◆ **DATA LISTING**:

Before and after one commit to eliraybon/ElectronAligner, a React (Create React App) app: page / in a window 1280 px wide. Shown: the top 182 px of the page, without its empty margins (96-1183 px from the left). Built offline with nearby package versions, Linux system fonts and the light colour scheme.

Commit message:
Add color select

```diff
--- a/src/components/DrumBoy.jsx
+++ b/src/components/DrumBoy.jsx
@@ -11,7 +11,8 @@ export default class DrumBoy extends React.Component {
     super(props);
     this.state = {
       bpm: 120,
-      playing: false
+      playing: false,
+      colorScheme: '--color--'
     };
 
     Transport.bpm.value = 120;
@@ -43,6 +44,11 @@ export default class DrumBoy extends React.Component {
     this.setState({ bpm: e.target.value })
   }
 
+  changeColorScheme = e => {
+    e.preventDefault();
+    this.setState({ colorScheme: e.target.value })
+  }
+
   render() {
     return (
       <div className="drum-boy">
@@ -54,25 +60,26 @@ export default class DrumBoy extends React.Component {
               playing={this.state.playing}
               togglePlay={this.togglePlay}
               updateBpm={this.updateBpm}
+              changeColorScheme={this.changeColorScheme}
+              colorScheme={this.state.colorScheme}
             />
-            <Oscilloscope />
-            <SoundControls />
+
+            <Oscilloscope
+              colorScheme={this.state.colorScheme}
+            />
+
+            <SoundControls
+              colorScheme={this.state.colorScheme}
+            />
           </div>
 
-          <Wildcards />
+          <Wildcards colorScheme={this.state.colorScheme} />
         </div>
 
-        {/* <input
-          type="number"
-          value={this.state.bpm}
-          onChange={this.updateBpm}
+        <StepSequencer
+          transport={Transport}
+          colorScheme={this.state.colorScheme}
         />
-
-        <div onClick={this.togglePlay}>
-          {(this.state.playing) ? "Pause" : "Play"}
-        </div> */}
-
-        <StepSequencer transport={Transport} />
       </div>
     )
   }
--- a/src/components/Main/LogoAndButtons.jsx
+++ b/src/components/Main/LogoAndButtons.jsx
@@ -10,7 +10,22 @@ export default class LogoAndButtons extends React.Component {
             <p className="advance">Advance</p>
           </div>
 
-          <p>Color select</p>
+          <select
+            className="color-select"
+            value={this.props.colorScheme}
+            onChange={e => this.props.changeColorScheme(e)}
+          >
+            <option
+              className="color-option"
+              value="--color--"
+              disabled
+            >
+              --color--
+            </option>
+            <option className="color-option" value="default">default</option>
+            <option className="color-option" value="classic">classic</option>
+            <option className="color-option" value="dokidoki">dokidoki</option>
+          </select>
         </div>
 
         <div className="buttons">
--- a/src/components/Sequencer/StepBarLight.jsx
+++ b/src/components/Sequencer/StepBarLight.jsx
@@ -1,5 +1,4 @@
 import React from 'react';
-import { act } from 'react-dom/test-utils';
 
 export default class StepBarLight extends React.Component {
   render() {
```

---

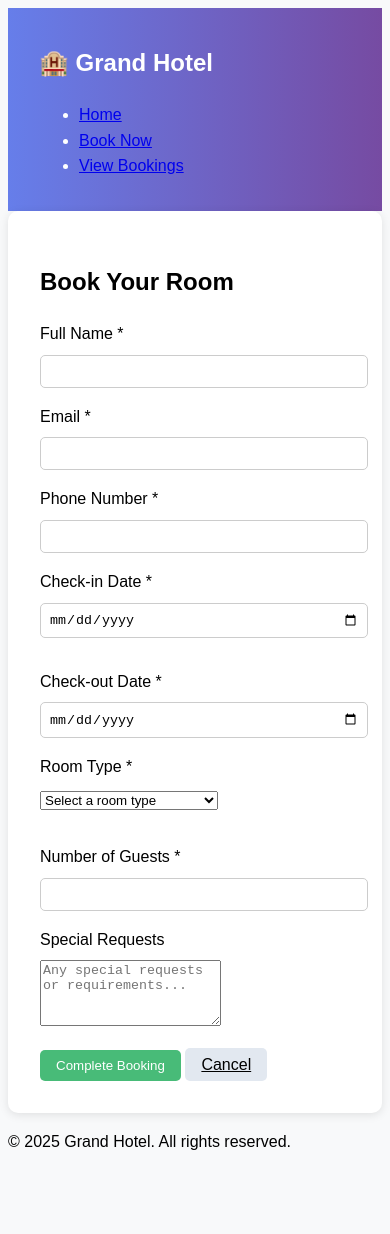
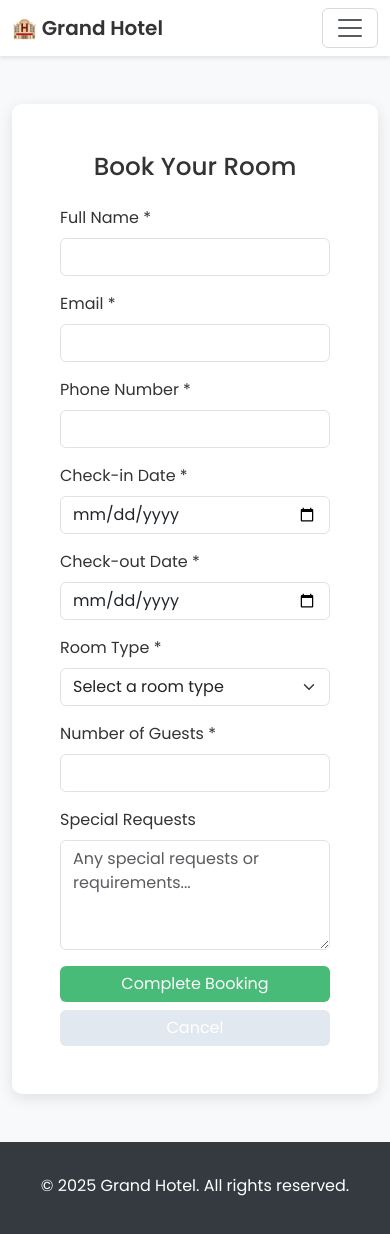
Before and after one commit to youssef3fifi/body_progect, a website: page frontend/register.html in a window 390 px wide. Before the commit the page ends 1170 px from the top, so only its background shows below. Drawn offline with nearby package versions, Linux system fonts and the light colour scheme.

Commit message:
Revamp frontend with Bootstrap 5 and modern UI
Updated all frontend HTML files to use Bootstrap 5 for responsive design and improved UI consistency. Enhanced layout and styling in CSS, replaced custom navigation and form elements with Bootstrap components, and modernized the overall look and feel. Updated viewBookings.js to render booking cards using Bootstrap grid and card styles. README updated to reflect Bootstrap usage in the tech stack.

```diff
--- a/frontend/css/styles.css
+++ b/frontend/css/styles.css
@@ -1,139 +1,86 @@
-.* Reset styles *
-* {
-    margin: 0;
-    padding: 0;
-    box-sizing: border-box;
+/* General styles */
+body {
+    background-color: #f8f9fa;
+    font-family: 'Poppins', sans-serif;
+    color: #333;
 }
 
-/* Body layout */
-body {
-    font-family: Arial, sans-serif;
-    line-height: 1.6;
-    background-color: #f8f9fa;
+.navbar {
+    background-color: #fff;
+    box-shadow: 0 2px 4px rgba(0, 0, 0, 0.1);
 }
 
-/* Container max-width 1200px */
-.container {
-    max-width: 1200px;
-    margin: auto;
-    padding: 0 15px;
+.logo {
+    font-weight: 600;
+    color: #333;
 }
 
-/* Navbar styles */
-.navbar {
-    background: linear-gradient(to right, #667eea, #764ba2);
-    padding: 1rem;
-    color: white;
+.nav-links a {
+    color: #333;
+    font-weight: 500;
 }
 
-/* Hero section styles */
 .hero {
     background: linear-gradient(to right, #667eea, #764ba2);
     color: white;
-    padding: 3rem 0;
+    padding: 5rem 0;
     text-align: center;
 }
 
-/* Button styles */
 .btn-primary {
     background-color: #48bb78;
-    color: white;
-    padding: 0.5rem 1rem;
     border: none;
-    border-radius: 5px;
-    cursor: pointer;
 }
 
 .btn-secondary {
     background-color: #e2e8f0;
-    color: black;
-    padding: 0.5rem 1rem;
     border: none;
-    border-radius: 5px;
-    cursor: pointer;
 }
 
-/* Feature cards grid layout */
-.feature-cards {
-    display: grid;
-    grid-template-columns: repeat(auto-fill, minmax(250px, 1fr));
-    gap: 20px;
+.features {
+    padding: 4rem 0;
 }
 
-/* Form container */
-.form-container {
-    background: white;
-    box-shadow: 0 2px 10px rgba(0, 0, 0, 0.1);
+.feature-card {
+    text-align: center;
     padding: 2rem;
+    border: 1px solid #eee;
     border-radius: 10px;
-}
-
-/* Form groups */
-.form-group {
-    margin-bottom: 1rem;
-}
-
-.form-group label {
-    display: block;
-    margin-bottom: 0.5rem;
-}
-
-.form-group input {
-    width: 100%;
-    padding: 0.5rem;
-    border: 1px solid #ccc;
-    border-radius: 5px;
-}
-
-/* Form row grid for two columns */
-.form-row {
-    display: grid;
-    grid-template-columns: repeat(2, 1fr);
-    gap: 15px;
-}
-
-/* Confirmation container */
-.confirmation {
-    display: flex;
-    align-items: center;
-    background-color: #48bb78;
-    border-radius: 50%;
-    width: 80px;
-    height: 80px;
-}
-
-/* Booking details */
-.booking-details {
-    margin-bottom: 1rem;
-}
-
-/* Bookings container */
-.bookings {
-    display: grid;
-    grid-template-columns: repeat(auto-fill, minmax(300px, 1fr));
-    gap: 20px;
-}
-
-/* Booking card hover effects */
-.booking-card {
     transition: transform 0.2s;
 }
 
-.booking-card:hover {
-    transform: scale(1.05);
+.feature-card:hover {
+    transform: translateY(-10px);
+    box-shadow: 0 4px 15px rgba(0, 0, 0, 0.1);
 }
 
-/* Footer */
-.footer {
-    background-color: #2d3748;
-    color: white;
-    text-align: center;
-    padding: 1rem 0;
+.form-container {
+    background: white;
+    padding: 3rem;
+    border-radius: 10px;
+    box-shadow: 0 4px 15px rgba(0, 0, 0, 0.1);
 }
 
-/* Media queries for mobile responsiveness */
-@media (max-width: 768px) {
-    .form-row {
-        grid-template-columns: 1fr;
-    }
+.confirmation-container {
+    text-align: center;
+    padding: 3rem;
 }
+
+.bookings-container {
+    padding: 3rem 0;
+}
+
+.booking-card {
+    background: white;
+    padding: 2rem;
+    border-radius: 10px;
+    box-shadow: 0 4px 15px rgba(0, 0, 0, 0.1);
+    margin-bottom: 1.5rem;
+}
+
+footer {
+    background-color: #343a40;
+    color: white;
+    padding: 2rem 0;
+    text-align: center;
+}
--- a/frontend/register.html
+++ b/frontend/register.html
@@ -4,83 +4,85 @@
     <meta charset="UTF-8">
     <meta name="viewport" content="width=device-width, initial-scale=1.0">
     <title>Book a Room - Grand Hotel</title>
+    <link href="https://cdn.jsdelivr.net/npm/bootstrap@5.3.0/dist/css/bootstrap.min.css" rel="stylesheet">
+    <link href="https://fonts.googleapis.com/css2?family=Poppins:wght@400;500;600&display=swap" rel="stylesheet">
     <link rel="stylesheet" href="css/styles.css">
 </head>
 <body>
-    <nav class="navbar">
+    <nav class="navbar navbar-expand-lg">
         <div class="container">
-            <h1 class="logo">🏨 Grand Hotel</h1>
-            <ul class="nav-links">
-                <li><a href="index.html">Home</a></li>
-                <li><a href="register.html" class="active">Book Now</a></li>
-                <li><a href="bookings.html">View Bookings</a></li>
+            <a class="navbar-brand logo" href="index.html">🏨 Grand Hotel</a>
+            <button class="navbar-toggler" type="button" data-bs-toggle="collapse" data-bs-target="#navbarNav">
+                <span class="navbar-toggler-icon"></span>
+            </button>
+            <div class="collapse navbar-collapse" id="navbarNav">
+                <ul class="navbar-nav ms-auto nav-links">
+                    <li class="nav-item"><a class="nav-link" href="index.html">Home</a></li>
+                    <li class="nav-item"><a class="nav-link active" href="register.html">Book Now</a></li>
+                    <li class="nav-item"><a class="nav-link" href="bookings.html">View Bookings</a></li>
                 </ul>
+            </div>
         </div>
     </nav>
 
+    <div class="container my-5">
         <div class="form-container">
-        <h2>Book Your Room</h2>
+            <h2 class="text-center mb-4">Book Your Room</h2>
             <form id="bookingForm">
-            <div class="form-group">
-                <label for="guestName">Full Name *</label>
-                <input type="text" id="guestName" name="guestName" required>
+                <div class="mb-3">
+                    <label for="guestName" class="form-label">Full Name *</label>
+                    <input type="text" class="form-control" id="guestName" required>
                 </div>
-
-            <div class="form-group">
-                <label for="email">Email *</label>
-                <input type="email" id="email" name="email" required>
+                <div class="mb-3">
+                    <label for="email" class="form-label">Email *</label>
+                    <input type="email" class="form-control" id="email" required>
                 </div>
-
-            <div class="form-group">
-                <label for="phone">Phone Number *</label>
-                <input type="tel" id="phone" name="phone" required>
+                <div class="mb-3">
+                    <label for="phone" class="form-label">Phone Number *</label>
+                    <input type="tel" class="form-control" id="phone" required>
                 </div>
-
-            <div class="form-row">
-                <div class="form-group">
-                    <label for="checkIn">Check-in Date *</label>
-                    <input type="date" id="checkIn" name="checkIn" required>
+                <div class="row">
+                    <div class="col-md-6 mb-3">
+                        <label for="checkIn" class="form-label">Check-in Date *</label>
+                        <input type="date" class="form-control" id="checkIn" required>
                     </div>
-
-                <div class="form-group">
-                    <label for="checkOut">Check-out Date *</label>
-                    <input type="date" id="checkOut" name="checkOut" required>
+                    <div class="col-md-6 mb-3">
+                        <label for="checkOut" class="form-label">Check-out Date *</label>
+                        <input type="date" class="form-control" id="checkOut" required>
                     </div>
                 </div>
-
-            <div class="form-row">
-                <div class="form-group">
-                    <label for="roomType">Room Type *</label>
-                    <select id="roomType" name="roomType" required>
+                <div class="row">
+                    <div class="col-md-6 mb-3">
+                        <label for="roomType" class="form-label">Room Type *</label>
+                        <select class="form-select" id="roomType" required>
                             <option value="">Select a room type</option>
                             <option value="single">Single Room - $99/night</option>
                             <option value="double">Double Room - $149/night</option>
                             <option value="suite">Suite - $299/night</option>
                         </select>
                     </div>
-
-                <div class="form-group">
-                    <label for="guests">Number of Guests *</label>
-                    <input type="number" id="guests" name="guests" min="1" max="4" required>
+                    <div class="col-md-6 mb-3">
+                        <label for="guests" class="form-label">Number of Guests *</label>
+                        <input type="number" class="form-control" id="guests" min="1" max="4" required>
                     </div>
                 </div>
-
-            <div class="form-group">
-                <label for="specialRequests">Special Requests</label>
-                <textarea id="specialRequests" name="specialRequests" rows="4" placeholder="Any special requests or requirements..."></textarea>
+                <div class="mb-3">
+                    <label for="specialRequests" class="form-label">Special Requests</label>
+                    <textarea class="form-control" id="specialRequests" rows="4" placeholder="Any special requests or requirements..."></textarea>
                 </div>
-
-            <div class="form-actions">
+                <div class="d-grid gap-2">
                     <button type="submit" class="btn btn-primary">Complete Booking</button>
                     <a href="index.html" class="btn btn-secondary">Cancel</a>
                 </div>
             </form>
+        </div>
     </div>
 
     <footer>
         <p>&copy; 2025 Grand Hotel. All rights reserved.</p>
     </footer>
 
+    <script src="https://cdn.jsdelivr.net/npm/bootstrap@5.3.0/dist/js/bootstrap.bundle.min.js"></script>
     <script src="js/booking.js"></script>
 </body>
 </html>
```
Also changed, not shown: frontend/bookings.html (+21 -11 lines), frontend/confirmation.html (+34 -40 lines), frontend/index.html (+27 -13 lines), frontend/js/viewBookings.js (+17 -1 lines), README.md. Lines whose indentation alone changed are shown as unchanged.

◆ **THE PROBLEM**: Wherever the word "grid" turns up in the records above, copy the line that holds it.

◆ **FINISHED EXERCISE**:
Updated all frontend HTML files to use Bootstrap 5 for responsive design and improved UI consistency. Enhanced layout and styling in CSS, replaced custom navigation and form elements with Bootstrap components, and modernized the overall look and feel. Updated viewBookings.js to render booking cards using Bootstrap grid and card styles. README updated to reflect Bootstrap usage in the tech stack.
-/* Feature cards grid layout */
-    display: grid;
-    grid-template-columns: repeat(auto-fill, minmax(250px, 1fr));
-/* Form row grid for two columns */
-    display: grid;
-    grid-template-columns: repeat(2, 1fr);
-    display: grid;
-    grid-template-columns: repeat(auto-fill, minmax(300px, 1fr));
-        grid-template-columns: 1fr;
+                <div class="d-grid gap-2">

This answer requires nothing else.